All posts by adb108

Matariki 25 – 29 June

Matariki, Māori New Year takes place 25 – 29 June. It’s a time to celebrate new life and new beginnings, remember those who’ve passed and to plan for the future. It is a time to spend with whānau and friends, and enjoy kai (food), waiata (song), tākaro (games) and haka.

Matariki is the Māori name for a cluster of stars that rises around mid-winter. It is when crops were harvested and seafood, birds and crops were preserved for winter.

There are a number of community events taking place during Matariki, see what’s on in Christchurch here>

UC fire engineers warmly welcome new FENZ educational facility

Vice-Chancellor | Tumu Whakarae Professor Cheryl de la Rey and Hon Paul Swain Chairman of Fire and Emergency New Zealand turn the sod at the blessing of the new Ilam Fire Station.

Fire and Emergency broke ground on 6 June on a new facility on Creyke Road, beside the UC Engineering precinct which includes the Fire Lab.

The Fire Station and Fire Engineering Educational Training Facility will be a welcome addition to students and staff who will benefit from the hands-on practical learning and knowledge sharing.

Master’s student Vivian Ye is specialising in fire engineering. She participated in two summer research projects funded by Fire and Emergency – in 2017 she worked on “understanding and improving fire ventilation tactics in New Zealand” and in 2018 she investigated “existing methodologies for estimating fire flow requirements both domestically and internationally”.

“The two research projects were financially supported by Fire and Emergency, which provided a great opportunity for me to contribute to on-going practical issues,” says Vivian.

Read the news story here>

Spotting a social engineering scam

In some previous cyber security posts we’ve mentioned a couple of types of scams that use social engineering, eg. phishing. Social engineering is a way of tricking people into sharing their personal information.

Here, we’re going to talk about the equally dangerous non-technical social engineering attacks that we all may face.

These scammers use little pieces of information they already know about you to trick you into revealing sufficient information that they can then defraud you. This is called ‘pretexting’ or ‘vishing’ voice-phishing and is often done through a phone call.

If you receive a phone call you are uncertain about, hang-up the call and find a phone number for the organisation to call them back, don’t call any phone number the caller gives you.

It’s ok to say no – think about the information you are being asked for when filling out forms, having conversations or responding to emails:

  • is what they are saying believable?
  • why do they need this information?
  • are they making a reasonable request for this purpose?
  • is this person who they say they are?

Read these examples and check out this video to understand what social engineering might sound like.
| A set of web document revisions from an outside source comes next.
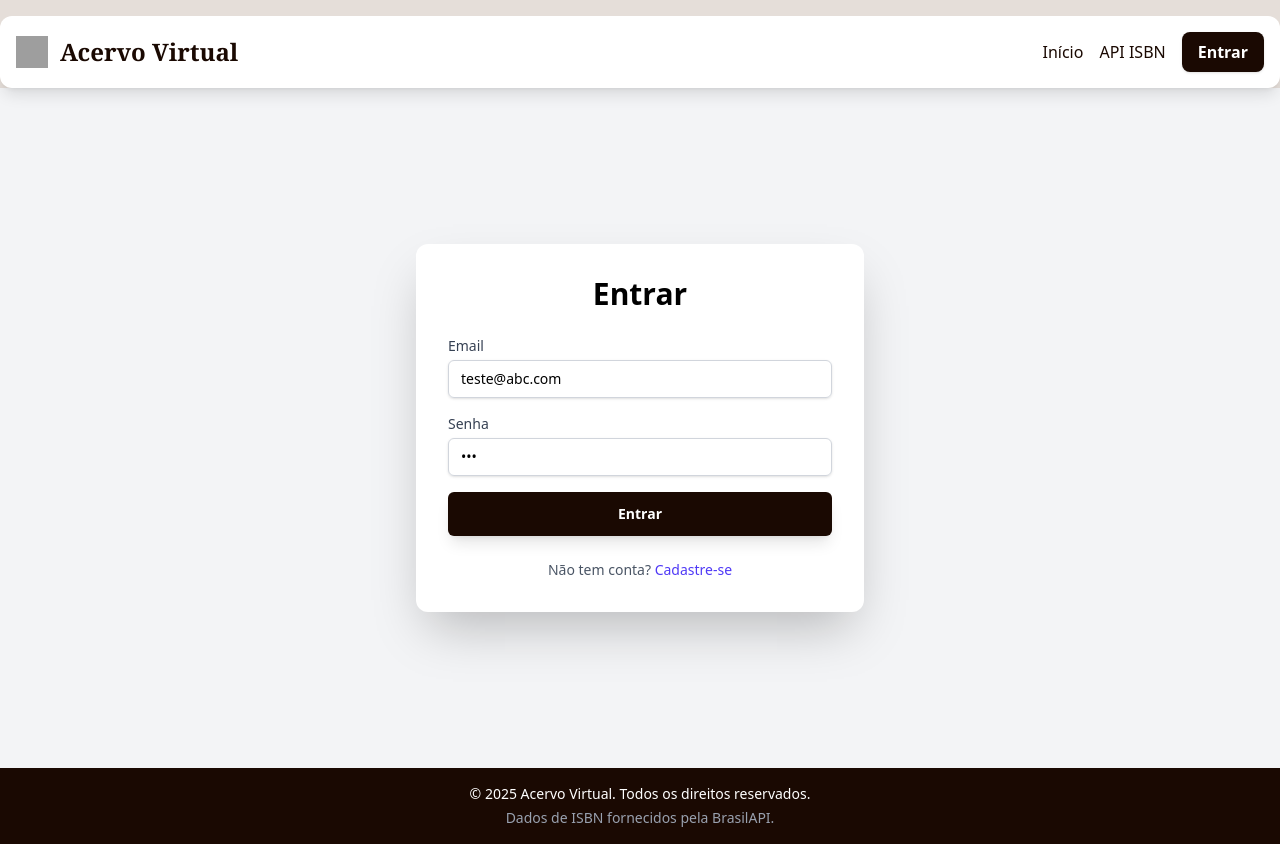
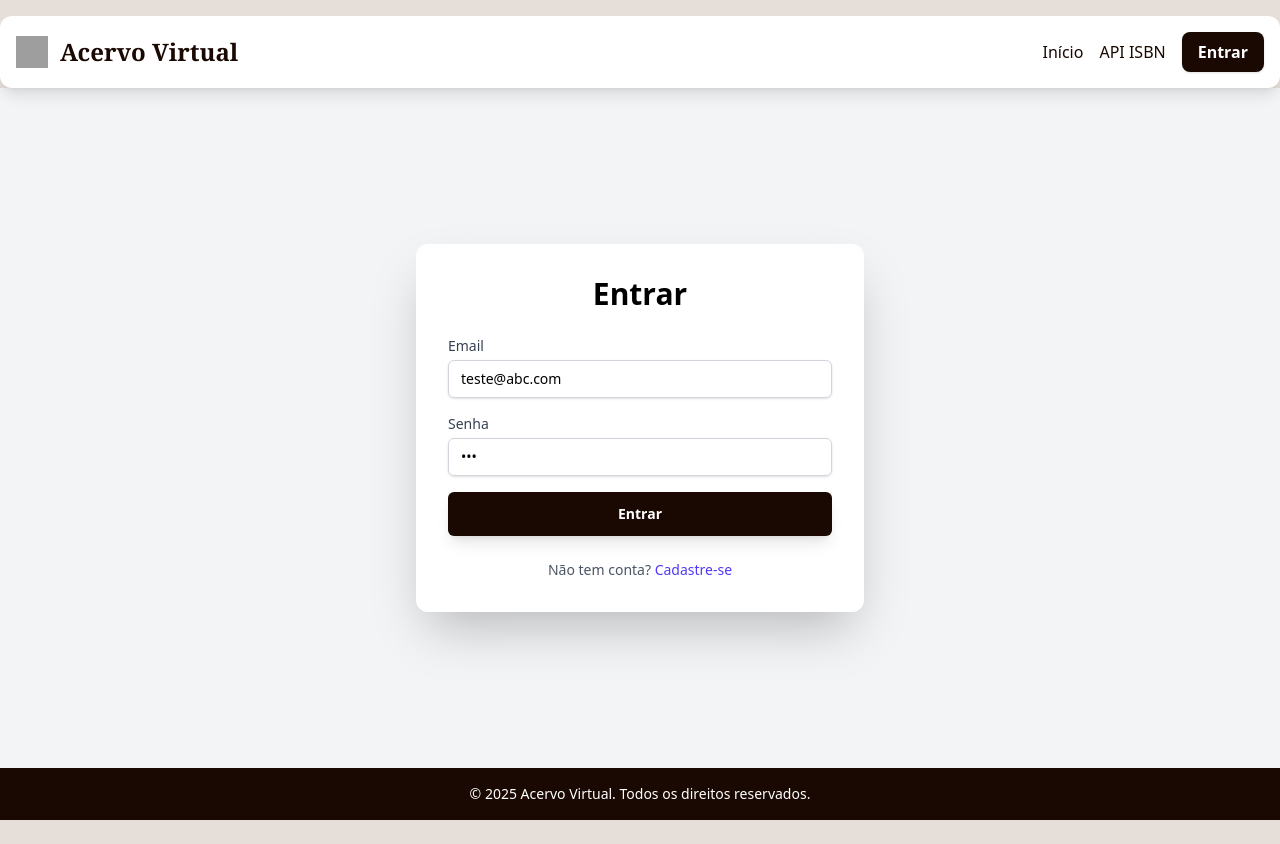
Before and after one commit to CauaHm/Trabalho-np2-de-vdd, a React (Vite) app: page /login in a window 1280 px wide. After the commit the page ends 820 px from the top, so only its background shows below. Built offline with nearby package versions, Linux system fonts and the light colour scheme; grey boxes are pictures that could not be loaded.

Commit message:
Arrumando_footer

```diff
--- a/src/Components/Footer.jsx
+++ b/src/Components/Footer.jsx
@@ -5,7 +5,6 @@ export default function Footer() {
     <footer className="bg-[#1a0902] text-white p-4">
       <div className="container mx-auto text-center text-sm">
         <p>&copy; {new Date().getFullYear()} Acervo Virtual. Todos os direitos reservados.</p>
-        <p className="mt-1 text-gray-400">Dados de ISBN fornecidos pela BrasilAPI.</p>
       </div>
     </footer>
   );
```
Read more about cyber security and reporting incidents at UC here>

Hi, this is Tracey calling from {Your Bank}.

We’ve blocked some suspicious overseas charges made on your card ending {last 4 digits of your card}, and we’d like to check on these with you, if that’s OK.
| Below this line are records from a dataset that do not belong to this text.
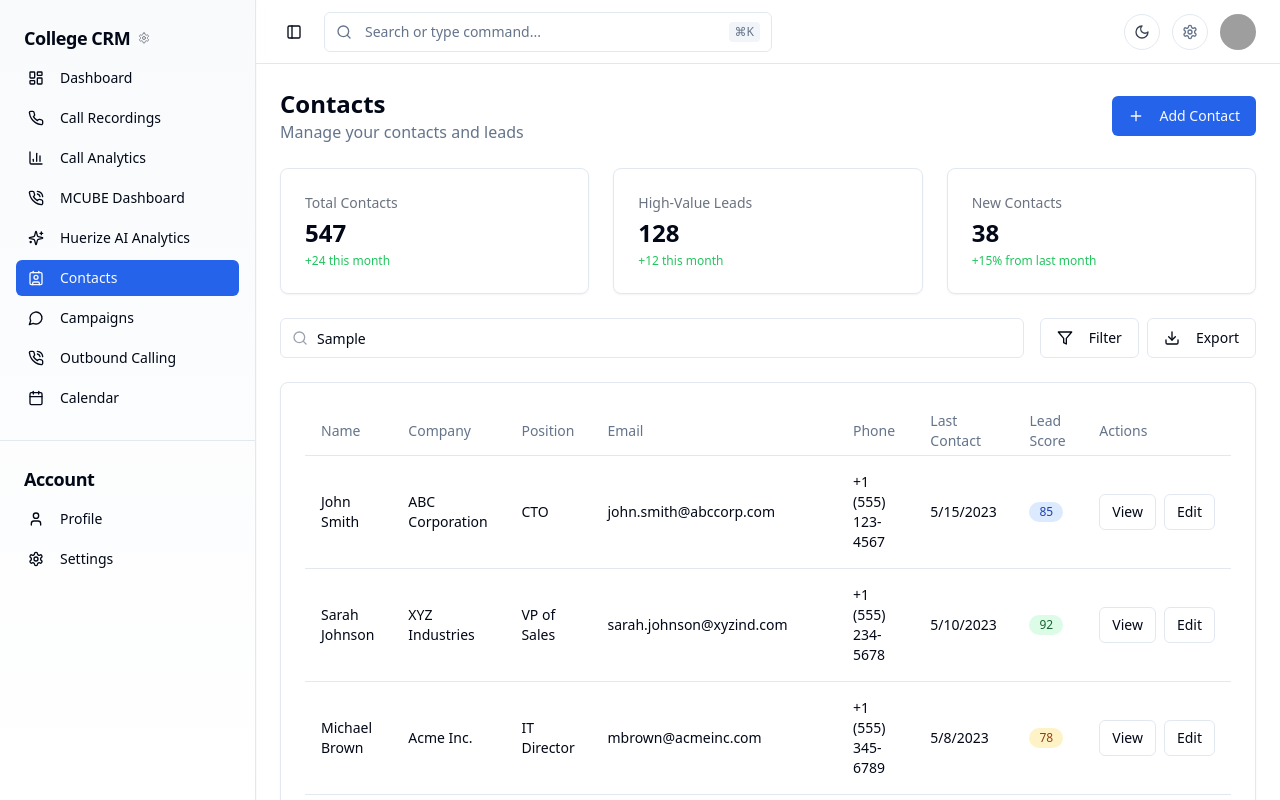
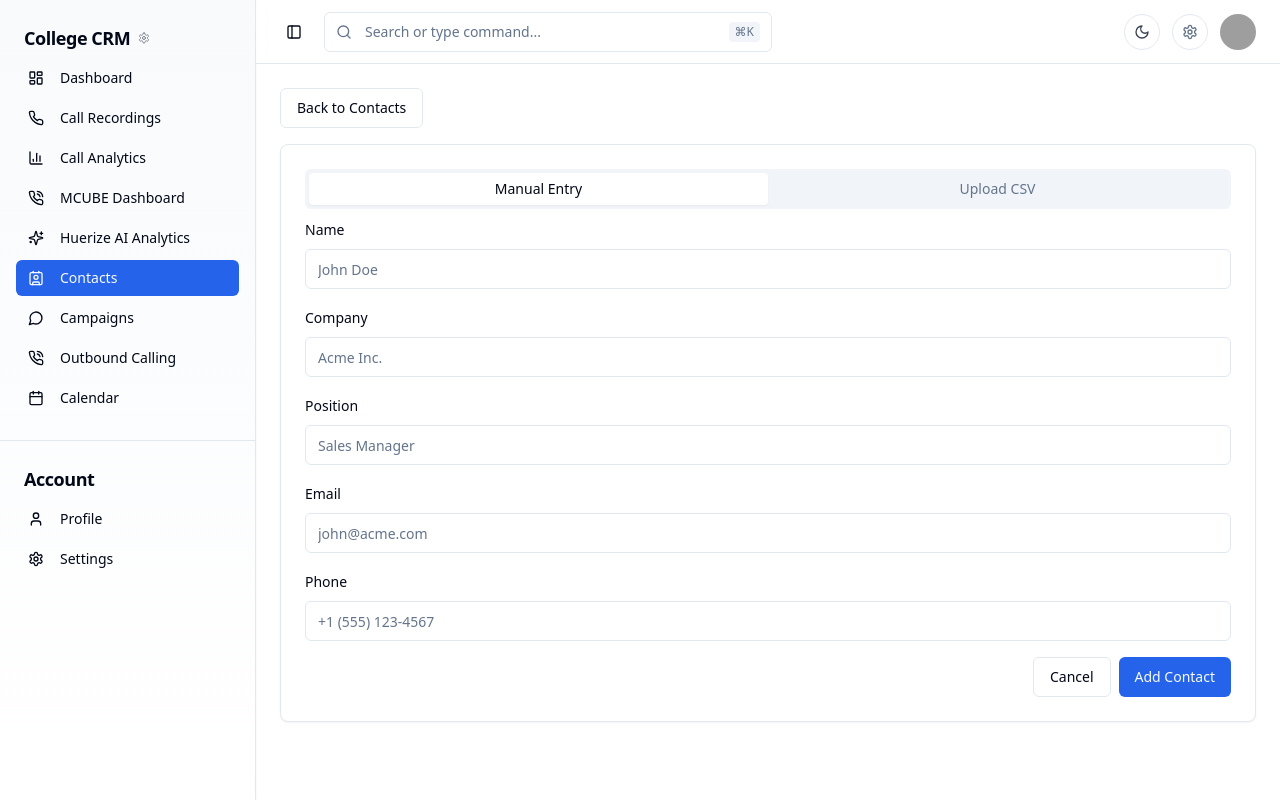
Before and after one commit to MohammedMidlajPA/instant-dashboard-chat-80, a React (Vite) app: page /contacts in a window 1280 px wide. Both pictures are taken after typing "Sample" into the empty fields and a click on the button "Add Contact". Built offline with nearby package versions, Linux system fonts and the light colour scheme; grey boxes are pictures that could not be loaded.

Commit message:
Add contact upload functionality
Implement manual contact addition and CSV upload features within the contacts menu.

```diff
--- /dev/null
+++ b/src/components/Contacts/ContactCsvUploader.tsx
@@ -0,0 +1,80 @@
+
+import { useState } from "react"
+import { Button } from "@/components/ui/button"
+import { Card, CardContent } from "@/components/ui/card"
+import { Input } from "@/components/ui/input"
+import { FileUpload } from "lucide-react"
+import { toast } from "sonner"
+
+interface ContactCsvUploaderProps {
+  onSuccess: () => void
+  onCancel: () => void
+}
+
+export function ContactCsvUploader({ onSuccess, onCancel }: ContactCsvUploaderProps) {
+  const [file, setFile] = useState<File | null>(null)
+  const [uploading, setUploading] = useState(false)
+
+  const handleFileChange = (e: React.ChangeEvent<HTMLInputElement>) => {
+    if (e.target.files && e.target.files[0]) {
+      setFile(e.target.files[0])
+    }
+  }
+
+  const handleUpload = async () => {
+    if (!file) {
+      toast.error("Please select a file first")
+      return
+    }
+
+    setUploading(true)
+    try {
+      // TODO: Implement actual CSV upload and processing logic
+      await new Promise(resolve => setTimeout(resolve, 1000)) // Simulate upload
+      toast.success("Contacts imported successfully")
+      onSuccess()
+    } catch (error) {
+      toast.error("Failed to import contacts")
+    } finally {
+      setUploading(false)
+    }
+  }
+
+  return (
+    <div className="space-y-4">
+      <div className="flex items-center justify-center w-full">
+        <label htmlFor="csv-upload" className="flex flex-col items-center justify-center w-full h-32 border-2 border-dashed rounded-lg cursor-pointer bg-gray-50 hover:bg-gray-100">
+          <div className="flex flex-col items-center justify-center pt-5 pb-6">
+            <FileUpload className="w-8 h-8 mb-2 text-gray-500" />
+            <p className="mb-2 text-sm text-gray-500">
+              <span className="font-semibold">Click to upload</span> or drag and drop
+            </p>
+            <p className="text-xs text-gray-500">CSV files only</p>
+          </div>
+          <Input
+            id="csv-upload"
+            type="file"
+            className="hidden"
+            accept=".csv"
+            onChange={handleFileChange}
+          />
+        </label>
+      </div>
+
+      {file && (
+        <p className="text-sm text-gray-500 text-center">
+          Selected file: {file.name}
+        </p>
+      )}
+
+      <div className="flex justify-end space-x-2">
+        <Button variant="outline" onClick={onCancel}>
+          Cancel
+        </Button>
+        <Button onClick={handleUpload} disabled={!file || uploading}>
+          {uploading ? "Uploading..." : "Upload and Import"}
+        </Button>
+      </div>
+    </div>
+  )
+}
--- /dev/null
+++ b/src/components/Contacts/ContactForm.tsx
@@ -0,0 +1,144 @@
+
+import { zodResolver } from "@hookform/resolvers/zod"
+import { useForm } from "react-hook-form"
+import * as z from "zod"
+import { Button } from "@/components/ui/button"
+import { Form, FormControl, FormField, FormItem, FormLabel, FormMessage } from "@/components/ui/form"
+import { Input } from "@/components/ui/input"
+import { Tabs, TabsContent, TabsList, TabsTrigger } from "@/components/ui/tabs"
+import { Card, CardContent } from "@/components/ui/card"
+import { ContactCsvUploader } from "./ContactCsvUploader"
+import { toast } from "sonner"
+
+const contactFormSchema = z.object({
+  name: z.string().min(2, "Name must be at least 2 characters"),
+  company: z.string().min(2, "Company must be at least 2 characters"),
+  position: z.string().optional(),
+  email: z.string().email("Invalid email address"),
+  phone: z.string().min(10, "Phone number must be at least 10 digits"),
+})
+
+type ContactFormValues = z.infer<typeof contactFormSchema>
+
+interface ContactFormProps {
+  onSuccess: () => void
+  onCancel: () => void
+}
+
+export function ContactForm({ onSuccess, onCancel }: ContactFormProps) {
+  const form = useForm<ContactFormValues>({
+    resolver: zodResolver(contactFormSchema),
+    defaultValues: {
+      name: "",
+      company: "",
+      position: "",
+      email: "",
+      phone: "",
+    },
+  })
+
+  function onSubmit(data: ContactFormValues) {
+    // TODO: Implement actual contact creation logic
+    console.log(data)
+    toast.success("Contact added successfully")
+    onSuccess()
+  }
+
+  return (
+    <Card>
+      <CardContent className="p-6">
+        <Tabs defaultValue="manual" className="w-full">
+          <TabsList className="grid w-full grid-cols-2">
+            <TabsTrigger value="manual">Manual Entry</TabsTrigger>
+            <TabsTrigger value="csv">Upload CSV</TabsTrigger>
+          </TabsList>
+
+          <TabsContent value="manual">
+            <Form {...form}>
+              <form onSubmit={form.handleSubmit(onSubmit)} className="space-y-4">
+                <FormField
+                  control={form.control}
+                  name="name"
+                  render={({ field }) => (
+                    <FormItem>
+                      <FormLabel>Name</FormLabel>
+                      <FormControl>
+                        <Input placeholder="John Doe" {...field} />
+                      </FormControl>
+                      <FormMessage />
+                    </FormItem>
+                  )}
+                />
+
+                <FormField
+                  control={form.control}
+                  name="company"
+                  render={({ field }) => (
+                    <FormItem>
+                      <FormLabel>Company</FormLabel>
+                      <FormControl>
+                        <Input placeholder="Acme Inc." {...field} />
+                      </FormControl>
+                      <FormMessage />
+                    </FormItem>
+                  )}
+                />
+
+                <FormField
+                  control={form.control}
+                  name="position"
+                  render={({ field }) => (
+                    <FormItem>
+                      <FormLabel>Position</FormLabel>
+                      <FormControl>
+                        <Input placeholder="Sales Manager" {...field} />
+                      </FormControl>
+                      <FormMessage />
+                    </FormItem>
+                  )}
+                />
+
+                <FormField
+                  control={form.control}
+                  name="email"
+                  render={({ field }) => (
+                    <FormItem>
+                      <FormLabel>Email</FormLabel>
+                      <FormControl>
+                        <Input placeholder="john@acme.com" type="email" {...field} />
+                      </FormControl>
+                      <FormMessage />
+                    </FormItem>
+                  )}
+                />
+
+                <FormField
+                  control={form.control}
+                  name="phone"
+                  render={({ field }) => (
+                    <FormItem>
+                      <FormLabel>Phone</FormLabel>
+                      <FormControl>
+                        <Input placeholder="+1 (555) 123-4567" {...field} />
+                      </FormControl>
+                      <FormMessage />
+                    </FormItem>
+                  )}
+                />
+
+                <div className="flex justify-end space-x-2">
+                  <Button variant="outline" onClick={onCancel}>Cancel</Button>
+                  <Button type="submit">Add Contact</Button>
+                </div>
+              </form>
+            </Form>
+          </TabsContent>
+
+          <TabsContent value="csv">
+            <ContactCsvUploader onSuccess={onSuccess} onCancel={onCancel} />
+          </TabsContent>
+        </Tabs>
+      </CardContent>
+    </Card>
+  )
+}
--- a/src/pages/Contacts.tsx
+++ b/src/pages/Contacts.tsx
@@ -1,10 +1,11 @@
-
-import { DashboardLayout } from "@/components/DashboardLayout";
-import { Card, CardContent, CardHeader, CardTitle } from "@/components/ui/card";
-import { Button } from "@/components/ui/button";
-import { PlusIcon, SearchIcon, FilterIcon, DownloadIcon } from "lucide-react";
-import { Input } from "@/components/ui/input";
-import { Table, TableBody, TableCell, TableHead, TableHeader, TableRow } from "@/components/ui/table";
+import { DashboardLayout } from "@/components/DashboardLayout"
+import { Card, CardContent, CardHeader, CardTitle } from "@/components/ui/card"
+import { Button } from "@/components/ui/button"
+import { PlusIcon, SearchIcon, FilterIcon, DownloadIcon } from "lucide-react"
+import { Input } from "@/components/ui/input"
+import { Table, TableBody, TableCell, TableHead, TableHeader, TableRow } from "@/components/ui/table"
+import { useState } from "react"
+import { ContactForm } from "@/components/Contacts/ContactForm"
 
 const contacts = [
   {
@@ -78,15 +79,19 @@ const LeadScoreBadge = ({ score }: { score: number }) => {
 };
 
 const Contacts = () => {
+  const [showForm, setShowForm] = useState(false)
+
   return (
     <DashboardLayout>
       <div className="space-y-6 animate-fade-in">
+        {!showForm ? (
+          <>
             <div className="flex justify-between items-center">
               <div>
                 <h1 className="text-2xl font-bold">Contacts</h1>
                 <p className="text-muted-foreground">Manage your contacts and leads</p>
               </div>
-          <Button>
+              <Button onClick={() => setShowForm(true)}>
                 <PlusIcon className="h-4 w-4 mr-2" />
                 Add Contact
               </Button>
@@ -177,9 +182,25 @@ const Contacts = () => {
                 </Table>
               </CardContent>
             </Card>
+          </>
+        ) : (
+          <div>
+            <Button
+              variant="outline"
+              onClick={() => setShowForm(false)}
+              className="mb-4"
+            >
+              Back to Contacts
+            </Button>
+            <ContactForm
+              onSuccess={() => setShowForm(false)}
+              onCancel={() => setShowForm(false)}
+            />
+          </div>
+        )}
       </div>
     </DashboardLayout>
   );
 };
 
-export default Contacts;
+export default Contacts
```
Lines whose indentation alone changed are shown as unchanged.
Before we can do that I need to run you through some security checks.

Can you please confirm the billing address for the card is correct?

Great thanks. Can you please confirm your mother’s maiden name? 

OK, we’re good to go. Have you been to a restaurant called La Roux earlier today? Spending $43.20?

No, OK, we’ll need to cancel your card and issue you a new one.

Don’t worry, we can get the new card to you quickly, if I get this processed now I can get it to you in the next 48hrs.

To make things easy for you I can make sure the same PIN number is used so you will be able to use the card straight away.

If you can confirm your PIN number I’ll get that added.

Awesome, that is done, your new card is on its way.

As you can see the scammer now has your card number, answer to your security question and current PIN number.

This example would be carried out after a wallet has been stolen. The initial information comes from a receipt found in your wallet.

Hi {your name},

This is Tracey from {names a store you have a receipt from found in your wallet}, you’ve won a gift card worth $150 that you can pick up next time you are in the {names location of the store from the receipt} store.

To secure the card for you I need to put a PIN number on the it, what PIN number would you like me to add to the card?

All done. That card will be waiting for you in store.

Have a good day.”

Unfortunately, most people will provide their own banking PIN number, because by human nature, we’re lazy and use the same PIN numbers or passwords for multiple purposes.